Future Tax Rates
The “inconvenient truth” is the product of an overly generous social security system created in the past. Why was such a system built? For answers, we will have to take a look at the past.
The Figure 3 shows social security expenditures for the aged, for the non-aged, as per capita GDP, and the age dependency the ratio. In 1970, the ratio of social security expenditures per elderly person to per capita GDP was only 34.3%, but this more than doubled to 74.1% in 2010. Such a high percentage suggests that social security benefits for the elderly are overly generous.
Additionally, the figure shows that social security expenditures for the non-aged have hardly increased at all. The ratio of social security expenditure for the non-aged to per capita GDP was 2.4% in 1970 and was still hovering around 7.7% in 2010. This indicates that Japan’s social security expenditures have largely been made for the elderly.
Figure 3. Projections of Social Security Expenditures
At the same time, the age dependency ratio increased from 0.102 in 1970 to 0.361 in 2010, and consequently the ratio of per capita social security expenditures for the aged to per capita GDP increased by 34.9 points, from 34.3% in 1970 to 69.2% in 1980.
Recognizing this problem, the Japanese government has been trying to reduce this percentage since the early 1980s. After climbing to 73.6% in 1983, it fell to 60.3% in 2007—a drop of 13.3 points. It made a noticeable jump in 2009, though, so the government obviously needs to do more. One way of meeting rising social security costs is to increase the consumption tax, and the government did recently succeed in passing a tax hike bill. But this will not solve the problem, since the rates needed to meet projected costs will be unrealistic. The government will have no choice but to cut expenditures.

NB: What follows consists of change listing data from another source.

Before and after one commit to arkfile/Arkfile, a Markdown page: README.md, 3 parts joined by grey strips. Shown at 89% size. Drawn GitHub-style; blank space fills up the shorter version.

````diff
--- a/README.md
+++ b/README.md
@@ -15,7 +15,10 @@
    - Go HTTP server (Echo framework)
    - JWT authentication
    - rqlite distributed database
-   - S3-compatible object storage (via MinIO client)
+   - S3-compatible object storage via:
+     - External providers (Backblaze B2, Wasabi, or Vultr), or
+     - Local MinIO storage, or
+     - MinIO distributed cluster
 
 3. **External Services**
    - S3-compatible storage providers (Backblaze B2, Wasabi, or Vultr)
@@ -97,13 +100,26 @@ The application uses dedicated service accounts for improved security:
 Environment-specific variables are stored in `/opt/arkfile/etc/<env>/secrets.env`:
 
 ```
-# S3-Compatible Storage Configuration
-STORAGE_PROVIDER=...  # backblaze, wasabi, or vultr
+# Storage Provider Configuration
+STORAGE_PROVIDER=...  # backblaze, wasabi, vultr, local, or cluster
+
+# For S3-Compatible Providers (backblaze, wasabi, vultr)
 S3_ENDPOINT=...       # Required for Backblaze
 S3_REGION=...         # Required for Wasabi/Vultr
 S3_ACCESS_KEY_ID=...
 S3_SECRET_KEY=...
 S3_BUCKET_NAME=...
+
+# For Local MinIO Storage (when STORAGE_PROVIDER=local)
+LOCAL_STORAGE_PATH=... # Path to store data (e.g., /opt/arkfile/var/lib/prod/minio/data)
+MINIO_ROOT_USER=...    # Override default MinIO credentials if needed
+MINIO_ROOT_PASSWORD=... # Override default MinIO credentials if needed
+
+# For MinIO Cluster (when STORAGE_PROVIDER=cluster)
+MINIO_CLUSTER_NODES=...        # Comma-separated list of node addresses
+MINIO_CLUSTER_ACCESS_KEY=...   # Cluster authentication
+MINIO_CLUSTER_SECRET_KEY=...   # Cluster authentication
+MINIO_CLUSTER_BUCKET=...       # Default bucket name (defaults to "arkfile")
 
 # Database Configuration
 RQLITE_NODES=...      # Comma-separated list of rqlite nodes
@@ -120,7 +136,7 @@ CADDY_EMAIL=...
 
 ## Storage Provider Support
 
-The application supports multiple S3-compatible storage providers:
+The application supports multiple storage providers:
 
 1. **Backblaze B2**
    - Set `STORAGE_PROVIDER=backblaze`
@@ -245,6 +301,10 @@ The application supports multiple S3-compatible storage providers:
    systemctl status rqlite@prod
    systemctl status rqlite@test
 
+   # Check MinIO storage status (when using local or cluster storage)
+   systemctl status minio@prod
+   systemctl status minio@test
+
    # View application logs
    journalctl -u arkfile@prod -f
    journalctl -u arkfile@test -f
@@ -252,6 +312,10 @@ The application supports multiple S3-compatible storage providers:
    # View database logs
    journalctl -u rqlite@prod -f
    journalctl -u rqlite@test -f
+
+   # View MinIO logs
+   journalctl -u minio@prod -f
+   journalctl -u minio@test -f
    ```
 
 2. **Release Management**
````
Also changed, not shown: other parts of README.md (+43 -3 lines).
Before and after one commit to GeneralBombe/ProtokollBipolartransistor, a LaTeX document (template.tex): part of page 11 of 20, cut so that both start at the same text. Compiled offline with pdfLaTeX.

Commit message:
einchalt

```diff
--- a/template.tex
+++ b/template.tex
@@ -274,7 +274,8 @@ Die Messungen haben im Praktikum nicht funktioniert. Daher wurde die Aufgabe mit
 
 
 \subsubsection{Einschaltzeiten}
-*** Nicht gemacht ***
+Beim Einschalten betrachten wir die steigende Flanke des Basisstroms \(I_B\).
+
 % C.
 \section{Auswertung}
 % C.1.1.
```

The decline in the ratio through 2008 was, I believe, a reflection of government policy. Some might argue that a bigger factor was an increase in nominal and real GDP, but I do not think this is correct. It is true that both the late 1980s and the 2003–07 period were boom years, but with the rise in revenues, pressure mounted to expand the budget. It was against these pressures that politicians in both periods reduced the ratio.
The highest reasonable rate for the consumption tax would probably be around 20%. To meet social security expenditures with this rate, the government would have to cut spending by 30% from 2.76 million yen per aged person. Total social security expenditures would then fall to 1.91 million yen, the level in 1985, and the projected ratio of social security expenditures to nominal GDP in 2060 would become 30%—only 7 points higher than the 23% in 2010. Since a 1% hike in the consumption tax produces revenues equivalent to 0.5% of GDP, as noted above, financing a 7-point increase in expenses would require a 14% hike. Assuming that the aged are asked this time to bear the burden of the higher rate—allowing the government to cut other expenses to reduce the budget deficit—the higher expenses could realistically be covered with a 20% consumption tax: the current 5% plus a 14% hike and an additional 1% to allow for leeway.
Lessons for Asia
The source of Japan’s skyrocketing social security costs was created in the 1970s. At that time, while the high-growth era had come to an end, Japan’s growth rate was still higher than those of other developed countries. The age dependency ratio was as yet relatively low, allowing Japan to increase social security expenditures. This is a lesson from which Asian countries can learn. Many are now trying to create overall social security systems, while growth rates are high and aging is not yet a serious issue. They can therefore afford to create generous social security systems for the aged. They must realize, though, that this will not be sustainable over the long run and that such a system could come back to haunt them in the future.